What is required: Every line below needs to be printed again exactly, without any of its pictures.

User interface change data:
####################

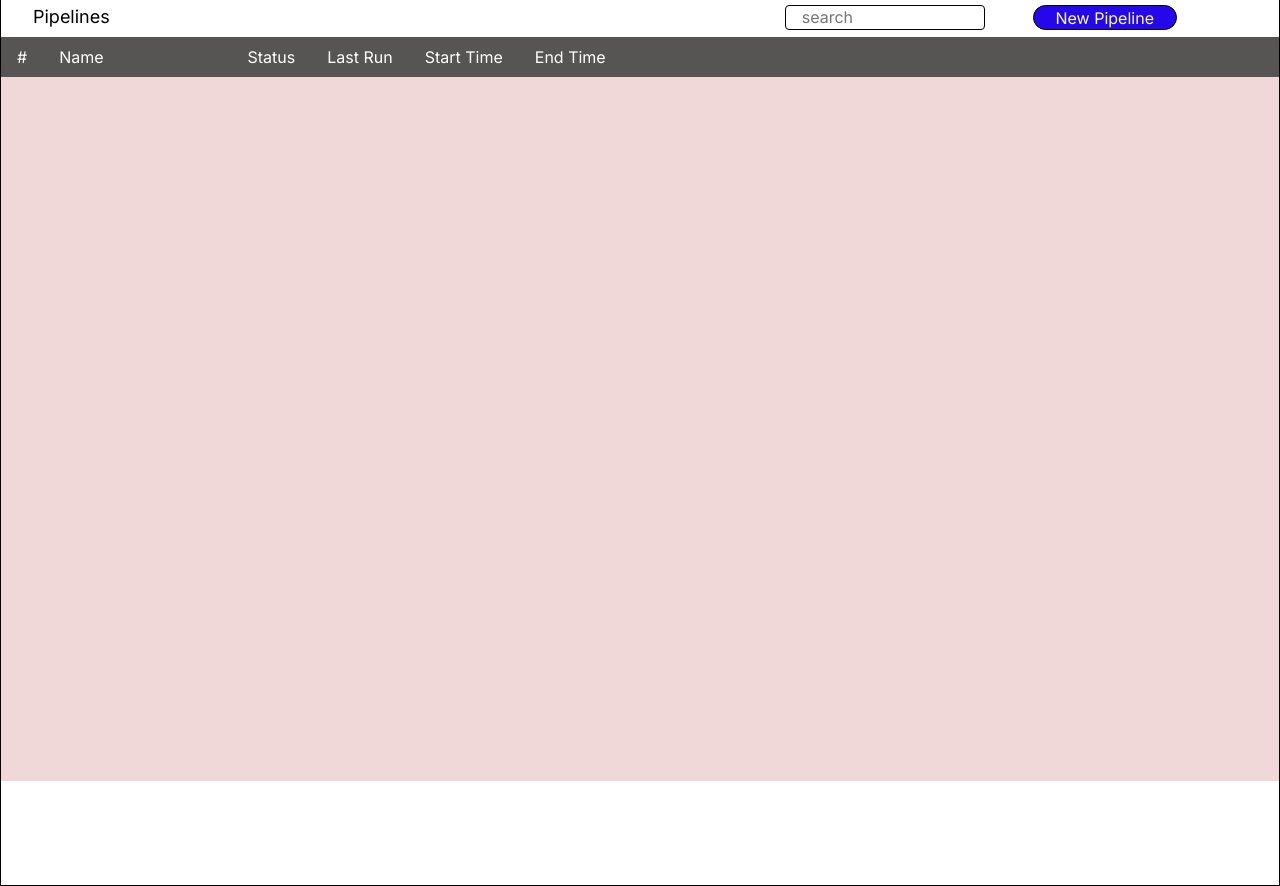
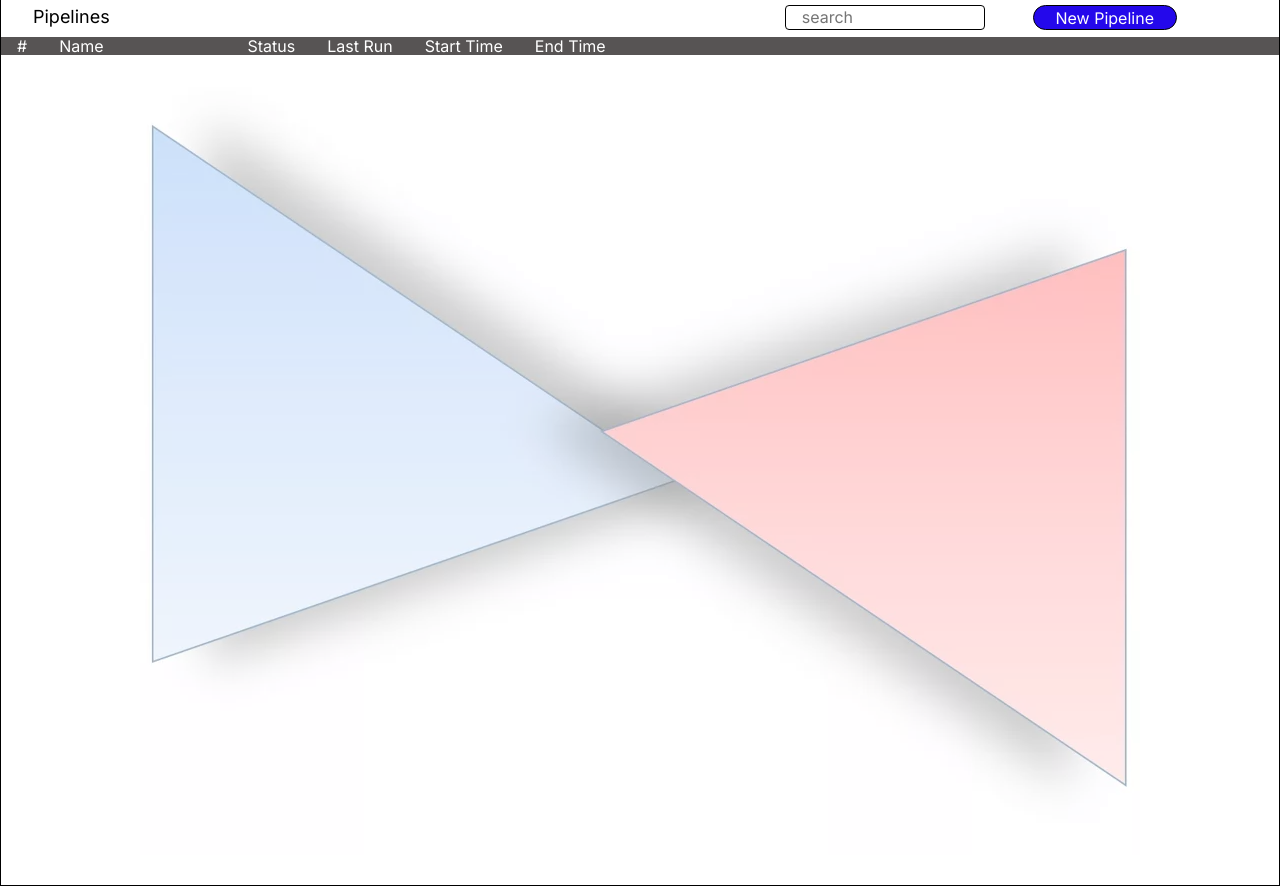
Before and after one commit to prabhucdt/Project1-React, a React app: page / in a window 1280 px wide. Shown: the part 64-950 px from the top of the page. Built offline with nearby package versions, Linux system fonts and the light colour scheme.

Commit message:
Commit from TeleportHQ

```diff
--- a/src/views/home.css
+++ b/src/views/home.css
@@ -99,7 +99,6 @@
   margin-bottom: 104px;
   flex-direction: column;
   justify-content: flex-start;
-  background-color: #f1d8d8;
 }
 .home-pipelines-header {
   width: 100%;
@@ -140,3 +139,9 @@
   font-size: 16px;
   padding-left: var(--dl-space-space-twounits);
 }
+.home-image {
+  width: auto;
+  opacity: 0.5;
+  align-self: center;
+  object-fit: cover;
+}
--- a/src/views/home.js
+++ b/src/views/home.js
@@ -34,6 +34,12 @@ const Home = (props) => {
           <span className="home-text08">Start Time</span>
           <span className="home-text09">End Time</span>
         </div>
+        <img
+          src="/playground_assets/cb-800h.jpg"
+          alt="image"
+          loading="eager"
+          className="home-image"
+        />
       </div>
     </div>
   )
```
Also changed, not shown: public/playground_assets/cb-800h.jpg (added).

####################

Exercise answer:
Before and after one commit to prabhucdt/Project1-React, a React app: page / in a window 1280 px wide. Shown: the part 64-950 px from the top of the page. Built offline with nearby package versions, Linux system fonts and the light colour scheme.

Commit message:
Commit from TeleportHQ

```diff
--- a/src/views/home.css
+++ b/src/views/home.css
@@ -99,7 +99,6 @@
   margin-bottom: 104px;
   flex-direction: column;
   justify-content: flex-start;
-  background-color: #f1d8d8;
 }
 .home-pipelines-header {
   width: 100%;
@@ -140,3 +139,9 @@
   font-size: 16px;
   padding-left: var(--dl-space-space-twounits);
 }
+.home-image {
+  width: auto;
+  opacity: 0.5;
+  align-self: center;
+  object-fit: cover;
+}
--- a/src/views/home.js
+++ b/src/views/home.js
@@ -34,6 +34,12 @@ const Home = (props) => {
           <span className="home-text08">Start Time</span>
           <span className="home-text09">End Time</span>
         </div>
+        <img
+          src="/playground_assets/cb-800h.jpg"
+          alt="image"
+          loading="eager"
+          className="home-image"
+        />
       </div>
     </div>
   )
```
Also changed, not shown: public/playground_assets/cb-800h.jpg (added).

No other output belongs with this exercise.